  • Risk front-loading: the stuff we talked about yesterday: the extreme version of “lean startup”, that allows you to move to P/M-fit faster and more aggressively
  • Agile/iterative: creating a small baseline, and then iteratively expanding it. (to increase velocity, and produce more user value, faster)
  • A/B testing: the “bread ‘n butter” of optimization and incrementally adding conversion lifts, so every percentage increase can compound on the rest
  • Radical customer empathy: constantly thinking through the perspective of the customers, and anticipating their needs. Then pacing and leading them, for high persuasion.
  • Power laws: As opposed to bell curves, to unlock massive traffic opportunities by focusing on a single distribution channel, through “finding the bullseye”
  • Conversational sequencing: a mental model on how to restructure the way you write copy and content in your sales funnels
  • From funnels to loops: the “master model” of growth, if you will. Durable, scalable growth is driven by different forms of loops. (we’ll start covering this in tomorrow’s email!
  • High tempo testing: a process-driven growth framework that most mature growth teams employ to accelerate towards their next stage of growth (coming up soon, too)

The better your mental tools, the faster you can find what you’re looking for…. whether that’s product/market-fit, higher conversions or a cheaper distribution channel

Each of those models gives you a “reframe”, or a different lens through which you can look at a problem. That’s incredibly empowering. But the list above is certainly not extensive. As a matter of fact… the biggest, most significant growth marketing ‘model’ isn’t there yet.
It shows you how durable, scalable growth… is driven by loops.

How to think about marketing (Part 2/3)

Growth loops are at the core of how all stable, durable growth works. Let’s explore this top-level growth framework.

In a marketing context, we think of viral growth in the sense of “users inviting new users”, often driven by some form of social sharing and recommendations. That’s a good start, but as you’ll see… it’s only scratching the surface! There are many more growth loops, than just viral loops:

  • USG-SEO loops
  • Paid ads loops
  • Content/SEO loops
  • Aggregator loops
  • Marketplace loops
  • Engagement loops
  • Enterprise sales loops
  • Branding-ID loops
  • Media/PR loops
  • Review-search loops

… and then all the variations on each.

The next chapter will give you more details, and provide clear handles to pick the right growth loop for your business.
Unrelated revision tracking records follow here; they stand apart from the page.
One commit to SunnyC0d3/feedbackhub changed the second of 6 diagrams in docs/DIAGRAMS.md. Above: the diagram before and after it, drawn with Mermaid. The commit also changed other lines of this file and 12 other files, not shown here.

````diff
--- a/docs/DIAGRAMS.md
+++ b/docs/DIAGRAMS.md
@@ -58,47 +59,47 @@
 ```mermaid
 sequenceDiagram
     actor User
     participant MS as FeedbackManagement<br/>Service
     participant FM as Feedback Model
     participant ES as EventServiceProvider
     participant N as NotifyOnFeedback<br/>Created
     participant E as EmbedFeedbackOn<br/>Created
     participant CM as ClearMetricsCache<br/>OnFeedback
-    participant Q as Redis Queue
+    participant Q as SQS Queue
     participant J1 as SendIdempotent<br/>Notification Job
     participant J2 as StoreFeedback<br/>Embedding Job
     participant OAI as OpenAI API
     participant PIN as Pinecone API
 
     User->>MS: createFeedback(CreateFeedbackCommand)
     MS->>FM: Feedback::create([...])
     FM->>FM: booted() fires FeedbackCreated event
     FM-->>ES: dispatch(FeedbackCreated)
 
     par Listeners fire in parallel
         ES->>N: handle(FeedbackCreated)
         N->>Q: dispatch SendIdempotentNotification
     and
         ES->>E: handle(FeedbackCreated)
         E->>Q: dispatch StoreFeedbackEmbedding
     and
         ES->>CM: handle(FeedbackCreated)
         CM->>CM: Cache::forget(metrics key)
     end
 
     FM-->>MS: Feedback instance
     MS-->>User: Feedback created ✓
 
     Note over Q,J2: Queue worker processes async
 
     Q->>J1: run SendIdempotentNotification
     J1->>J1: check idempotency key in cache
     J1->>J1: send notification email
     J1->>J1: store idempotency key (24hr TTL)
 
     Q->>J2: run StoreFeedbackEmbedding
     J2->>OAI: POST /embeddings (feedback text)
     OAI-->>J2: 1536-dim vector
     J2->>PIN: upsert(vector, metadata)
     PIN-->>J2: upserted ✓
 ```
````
For now, remember this:

  • All scalable, durable growth happens through “growth loops”
  • Strong growth loops become what’s essentially your “growth DNA” —and make fast growth almost inevitable

..and it’s exactly when you start to think about growth loops, that you’ll realize how powerful “systems” are, and how weak “hacks” are if you want to drive stable, scalable growth…
Companies that succeed, are the ones that can enhance their ‘growth DNA’ to become the rabbits of their industries… while other companies have a DNA that puts them on the path of the Dodo. Don’t be the dodo.

How to think about marketing (Part 3/3)

If you want to grow your product’s user base… similar mechanics are at play—durable, scalable growth is driven by “loops”. And each loop is deeply embedded in the “DNA” of your company.

This chapter will show you 3 things:

  • That your “growth DNA” is the systems that you build
  • How these systems create growth loops
  • A shortlist of exactly which systems you need—because there are 6 of them

But let’s start with an example growth loop.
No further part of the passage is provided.